Extreme fire behavior was aided by anomalously-strong winds across the southern Plains. The peak wind gust at Beaver, Oklahoma was 46 mph; south of the fire, surface winds were gusting to 43 mph at Perryton (in far the northern Texas Panhandle), and west of the fire winds gusted to 42 mph at Guymon (in the Oklahoma Panhandle). A large-scale animation of 1-minute GOES-16 Visible images from the AOS site (below) indicated that the smoke plume was transported northeastward across Kansas and eventually moved over south-central Nebraska. Smoke reduced the surface visibility to 6 miles at Dodge City as it moved across southwestern Kansas.

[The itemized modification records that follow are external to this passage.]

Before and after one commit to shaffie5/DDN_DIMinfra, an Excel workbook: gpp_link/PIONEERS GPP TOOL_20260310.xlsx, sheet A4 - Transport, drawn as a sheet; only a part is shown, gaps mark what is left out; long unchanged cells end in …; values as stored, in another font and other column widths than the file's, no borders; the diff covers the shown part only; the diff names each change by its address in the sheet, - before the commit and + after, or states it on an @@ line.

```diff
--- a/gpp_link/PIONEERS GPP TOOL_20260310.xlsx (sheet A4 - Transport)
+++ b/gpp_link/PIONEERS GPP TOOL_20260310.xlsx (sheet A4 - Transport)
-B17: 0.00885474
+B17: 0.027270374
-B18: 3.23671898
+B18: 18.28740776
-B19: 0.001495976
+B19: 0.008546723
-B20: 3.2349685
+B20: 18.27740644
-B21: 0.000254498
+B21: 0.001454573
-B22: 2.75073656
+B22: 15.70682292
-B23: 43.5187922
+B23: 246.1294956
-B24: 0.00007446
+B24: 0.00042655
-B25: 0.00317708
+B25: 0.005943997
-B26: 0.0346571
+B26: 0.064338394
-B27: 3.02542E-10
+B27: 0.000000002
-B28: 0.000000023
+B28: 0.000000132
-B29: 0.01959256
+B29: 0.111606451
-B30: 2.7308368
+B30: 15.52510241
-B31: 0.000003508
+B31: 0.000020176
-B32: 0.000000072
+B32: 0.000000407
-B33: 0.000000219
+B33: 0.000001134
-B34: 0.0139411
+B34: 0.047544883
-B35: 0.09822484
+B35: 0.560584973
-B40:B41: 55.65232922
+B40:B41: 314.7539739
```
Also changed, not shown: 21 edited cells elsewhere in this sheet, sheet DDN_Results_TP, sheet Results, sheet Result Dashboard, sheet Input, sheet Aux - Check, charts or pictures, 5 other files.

GOES-16

GOES-16 “Red” Visible (0.64 µm) images [click to play animation | MP4]

Shortwave Infrared images from MODIS (3.7 µm) and VIIRS (3.74 µm) (below) displayed three snapshots of the 10-15 mile long thermal anomaly (elongated cluster of black pixels) associated with the wildfire.

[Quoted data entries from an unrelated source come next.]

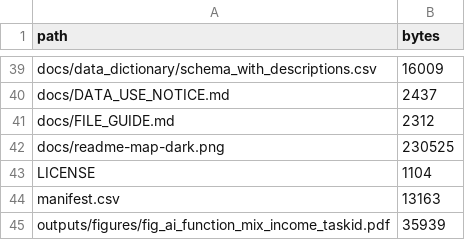
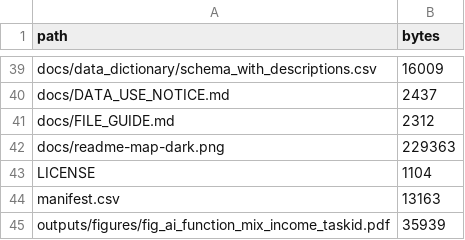
Before and after one commit to prashgarg/global-automation-atlas, a CSV file: manifest.csv, drawn as a sheet; only a part is shown, gaps mark what is left out.

```diff
--- a/manifest.csv
+++ b/manifest.csv
@@ -41,3 +41,3 @@ docs/DATA_USE_NOTICE.md,2437
 docs/FILE_GUIDE.md,2312
-docs/readme-map-dark.png,230525
+docs/readme-map-dark.png,229363
 LICENSE,1104
```
Also changed, not shown: 1 other file.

Shortwave Infrared images from MODIS (3.7 µm) and VIIRS (3.74 µm) [click to enlarge]

Shortwave Infrared images from MODIS (3.7 µm) and VIIRS (3.74 µm) [click to enlarge]

===== 08 March Update =====

NOAA-20 VIIRS Day/Night Band (0.7 µm) and Shortwave Infrared (3.74 µm) images at 0857 UTC [click to enlarge]

NOAA-20 VIIRS Day/Night Band (0.7 µm) and Shortwave Infrared (3.74 µm) images at 0857 UTC [click to enlarge]

During the subsequent overnight hours, a comparison of NOAA-20 VIIRS Day/Night Band (0.7 µm) and Shortwave Infrared (3.74 µm) images at 0857 UTC or 3:57 am local time (above) revealed the dark southwest-to-northeast oriented burn scar, with isolated small fires still burning along the northwestern periphery of the burn scar. Note: the NOAA-20 images are incorrectly labelled as Suomi NPP.

===== 09 March Update =====

GOES-16 Land Surface Temperature product and

GOES-16 Land Surface Temperature product and “Red” Visible (0.64 µm) image [click to enlarge]

A toggle between a GOES-16 Land Surface Temperature product and the corresponding Visible image (above) showed the fire burn scar at 2101 UTC on 09 March. Land Surface Temperature values were 10ºF warmer within the burn scar (middle 80s F, shades of yellow to orange) compared to areas immediately adjacent to the burn feature.